Thirdly, this poem appeals to me because I am in awe of the poet’s intertwining of culture, heritage and language. This is present throughout this pamphlet (as referenced in Maggie McKay’s review, below), all of which is expressed to full effect in the mixed phonetics of this marvellous poem.
*The poet says in his preface ‘The lost and learned languages, sharing a common sound world, yearn to combine, even if it involves a large dose of imagination to recreated the Scots-Yiddish of The Trebbler’s Tale.’
David Bleiman changes nostalgia from a polite turn-off to a word of wonder. He weaves a Scots-Yiddish tartan and wraps around us stories from Spain, Germany and Russia, as well as Scotland, even as he wears ‘a teuch auld Ashkenazi skin’.
His respect for ritual takes us from the Haggadah of rescue from slavery in Egypt to ‘singing with Sasha’ in an Edinburgh synagogue. And there’s a family heritage which lets us hear the cry from a burning barn in Russia, experience Bleiman’s mother’s travels as the ‘shvelbele’ (the little swallow) and feel the wild music and history of Spain and Scotland.
There are simple things here, like the carved yidl mit ’n fidl, the Jew with a fiddle (in ‘Lacquer wood fiddler’). But there are complex things, too, like the ‘duende’, referencing a talk by Federico Garcia Lorca, about spirit, the power of art, the clearing of a throat before performance in ‘Duende’.
This is nostalgia with a difference, the art of making us homesick — yes — but with such a wide understanding of the human home!
Mixter-maxter of scattered memories
David Bleiman is an acrobat of storytelling and folklore: Yiddish, Scots, and Spanish splash vibrancy through this exploration of family influences. Poignant and deftly crafted, it’s a riot of interwoven cultures, a loving celebration of diaspora experiences.
The first poem ‘Duende’ (in the section ‘Traces’) pulls us into the Spanish: the word duende itself suggests a magnetic force, the poet as enigmatic. (Wikipedia defines it as ‘a Spanish term for a heightened state of emotion, expression and authenticity, often connected with flamenco’.) The poem is full of movement and mishaps. It tells the narrator to face the audience and ‘throw your head back and dream / of that river which gives to the sea’, for ‘it’s all in the clearing of the throat.’

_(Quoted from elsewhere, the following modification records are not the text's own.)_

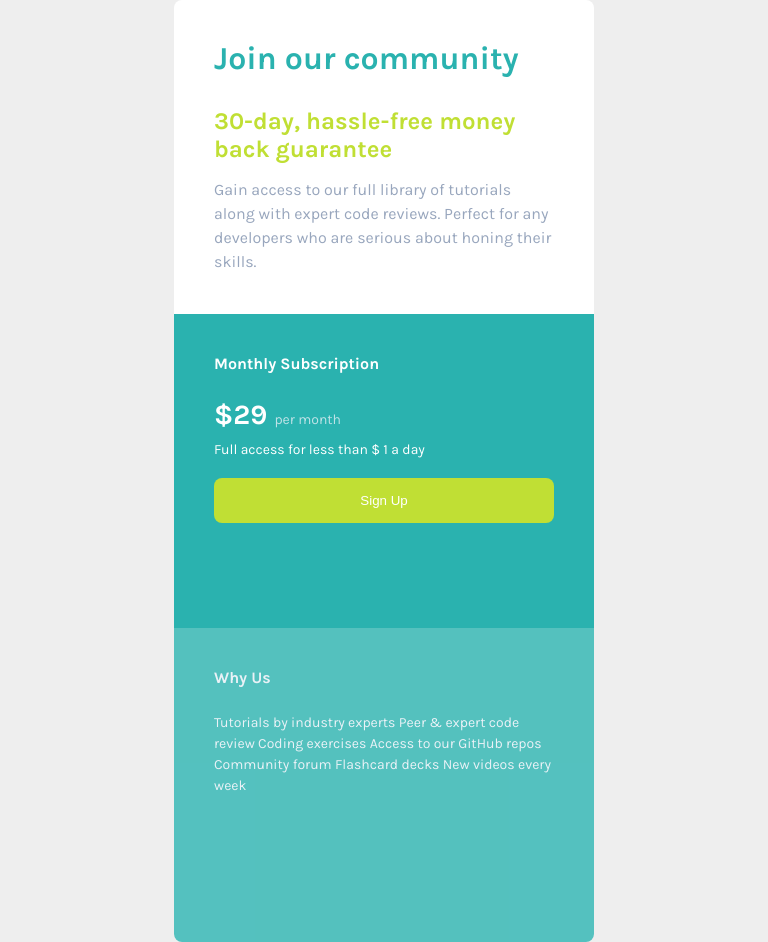
Repository: Akashiii1/WebSingleGrid_Day3
Page: index.html
The author's editor kept a copy of each file at every save. The page is drawn from the files as they stood at one save, then again after the next save.
The browser window is 768 px wide. The pictures show the whole page.

Above is the page before, as saved 2021-12-22 02:04:38.

### index.html
<!DOCTYPE html>
<html lang="en">
  <head>
    <meta charset="UTF-8" />
    <meta name="viewport" content="width=device-width, initial-scale=1.0" />
    <!-- displays site properly based on user's device -->

    <link
      rel="icon"
      type="image/png"
      sizes="32x32"
      href="./images/favicon-32x32.png"
    />

    <title>Frontend Mentor | Single Price Grid Component</title>

    <!-- Feel free to remove these styles or customise in your own stylesheet 👍 -->
    <link rel="stylesheet" href="style.css" />
    <style>
      .attribution {
        font-size: 11px;
        text-align: center;
      }
      .attribution a {
        color: hsl(228, 45%, 44%);
      }
    </style>
  </head>
  <body>
    <!-- Join our community

  30-day, hassle-free money back guarantee

  Gain access to our full library of tutorials along with expert code reviews.
  Perfect for any developers who are serious about honing their skills.

  Monthly Subscription

  &dollar;29 per month

  Full access for less than &dollar;1 a day

  Sign Up

  Why Us

  Tutorials by industry experts
  Peer &amp; expert code review
  Coding exercises
  Access to our GitHub repos
  Community forum
  Flashcard decks
  New videos every week -->
    <div class="wrapper">
      <div class="container">
        <div class="box item1">
          <h1>Join our community</h1>
          <h3>30-day, hassle-free money back guarantee</h3>
          <p>
            Gain access to our full library of tutorials along with expert code
            reviews. Perfect for any developers who are serious about honing
            their skills.
          </p>
        </div>
        <div class="box item2">
          <h4>Monthly Subscription</h4>
          <span>&dollar;29 <span class="light">per month</span> </span>
          <p>Full access for less than &dollar; 1 a day</p>
          <button class="btn">Sign Up</button>
        </div>
        <div class="box item3">
          <h4>Why Us</h4>
          <p>
            Tutorials by industry experts Peer &amp; expert code review Coding
            exercises Access to our GitHub repos Community forum Flashcard decks
            New videos every week
          </p>
        </div>
      </div>
    </div>
    <!-- <footer>
    <p class="attribution">
      Challenge by <a href="https://www.frontendmentor.io?ref=challenge" target="_blank">Frontend Mentor</a>.
      Coded by <a href="#">Your Name Here</a>.
    </p>
  </footer> -->
  </body>
</html>

### style.css

@import url('https://fonts.googleapis.com/css2?family=Karla:wght@400;700&display=swap');
:root{
  --Cyan: hsl(179, 62%, 43%);
 --BrightYellow: hsl(71, 73%, 54%);
 --LightGray: hsl(204, 43%, 93%);
 --GrayishBlue: hsl(218, 22%, 67%);
}
html {
box-sizing: border-box;
}
*{
margin: 0;
padding: 0;
}
*,*:before,*:after {
box-sizing: border-box;
}
input,
textarea,
select,
button{
outline: none;
}
input{
line-height: normal;
}
label,
button{
cursor: pointer;
}
a {
text-decoration: none;
}
img {
display: block;
max-width: 100%;
}
body{
  font-family: 'Karla', sans-serif;
  display: flex;
  justify-content: center;
  align-items: center;
  min-height: 100vh;
  background-color: #eee;
}
.wrapper{
  max-width: 620px;
  background-color: #fff;
  border-radius: 8px;
  overflow: hidden;

}
.container{
  display: grid;
  grid-template-columns:1fr 1fr;
  grid-template-rows: 1fr 1fr;
  grid-template-areas:"it1 it1"
                      "it2 it3";
}
.item1{
  grid-area: it1;
}
.item2{
  grid-area: it2;

}
.item3{
  grid-area: it3;
}
.box{
  padding: 40px;
}
.item1 h1{
  font-size: 32px;
  color:var(--Cyan) ;
  margin-bottom: 30px;
}
.item1 h3{
  color: var(--BrightYellow);
  font-size: 24px;
  margin-bottom: 15px;
}
.item1 p{
  color: var(--GrayishBlue);
  font-weight: 400;
  line-height: 1.5;

}
.item2 {
  background-color: var(--Cyan);
  color: #fff;
}
.item2 h4{
  margin-bottom: 25px;
}
.item2 span{
  font-size: 28px;
  font-weight: 600;

}
.item2 span .light{
  font-size: 14px;
  color: var(--LightGray);
  font-weight: 100;
  opacity: .8;
}
.item2 p{

  font-size: 14px;
  margin: 10px 0 20px;
}
.item3{
  background-color: var(--Cyan);
  opacity: .8;
  color: var(--LightGray);
}
.item3 h4{
  margin-bottom: 25px;
}
.item3 p{
  font-size: 14px;
  color: var(--LightGray);
  line-height: 1.5;
  margin-right: auto;
}
.btn{
  width: 100%;
  /* height: 40px; */
  background-color: var(--BrightYellow);
  border: 0;
  outline: none;
  color: #fff;
  border-radius: 8px;
  padding: 15px 20px;
}
@media (max-width:768px){
  .container{
    display: grid;
    grid-template-columns:1fr ;
    grid-template-rows: 1fr 1fr 1fr;
    grid-template-areas:"it1 "
                        "it2"
                        "it3";
  }
  .wrapper{
    max-width: 420px;
  }
}

After the next save:
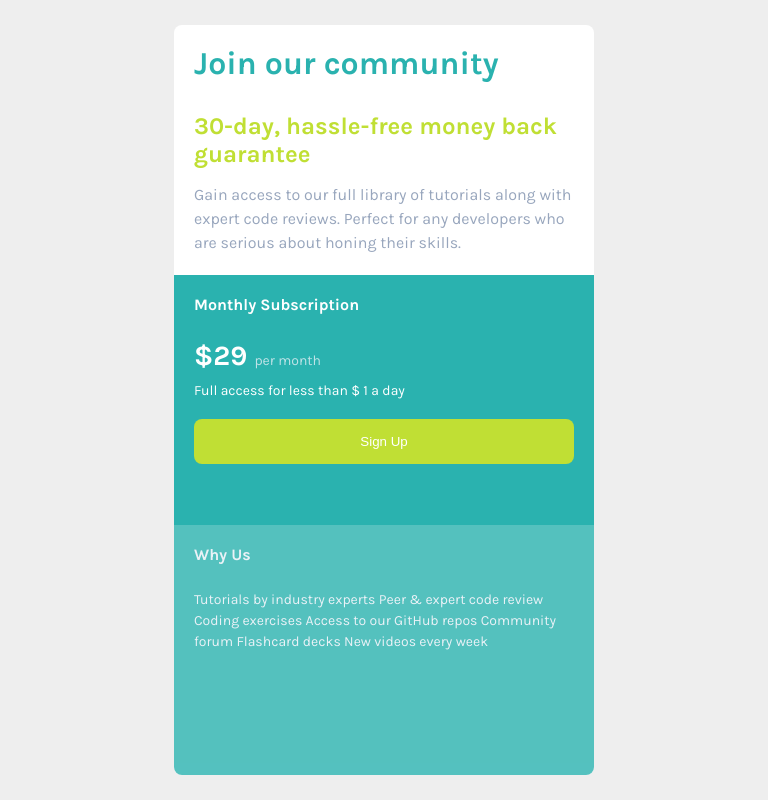
Saved 24 s later.
--- a/style.css
+++ b/style.css
@@ -146,4 +146,7 @@ body{
   .wrapper{
     max-width: 420px;
   }
+  .box{
+    padding: 20px;
+  }
 }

Meanwhile, in the ‘Mixter-maxter’ section, ‘Auf Wiedersehen’ explores the poet’s German / Lithuanian / Jewish family influence. Through cinematic imagery, we are taken on a journey from shoebox letters through homesickness and grief to the Weimar Republic and Marlene Dietrich’s sultry voice. The narrator longs ‘to be German again’, seeks connection:
not from the ashes in the birch wood
not from the acrid smoke
but from the shifting shadows of the smoke
and the moving pools of sunlight,
wet on the clearing grass.
A mixture of Scots and Yiddish can be found at play in some poems. For example ‘The Trebbler’s Tale’ where ‘scots-Yiddisher mish-mosh is whit ye hae got’. Meanwhile, ‘Dream mash lullaby’ is a delightful, loving homage to an imagined ‘dream grandchild’. It’s infused with rich language: ‘rozhinkes mit mandeln’, ’Dreams to sell, fine dreams to sell’. And there’s
A squeeze of honey in cinnamon milk,
a washboard singing the consonants
The collection’s eponymous poem, ‘This kilt of many colours’, manages to pull everything together. Via reflections on migration during a gathering at the festival of Pesach, or Passover, it questions what is long forgotten, and what remains. Memories rest on lost customs, on Hebrew words ‘none of us can understand, / remembering one / who led us through the text’:
our warp is weft
from southern spools
through bolts of northern light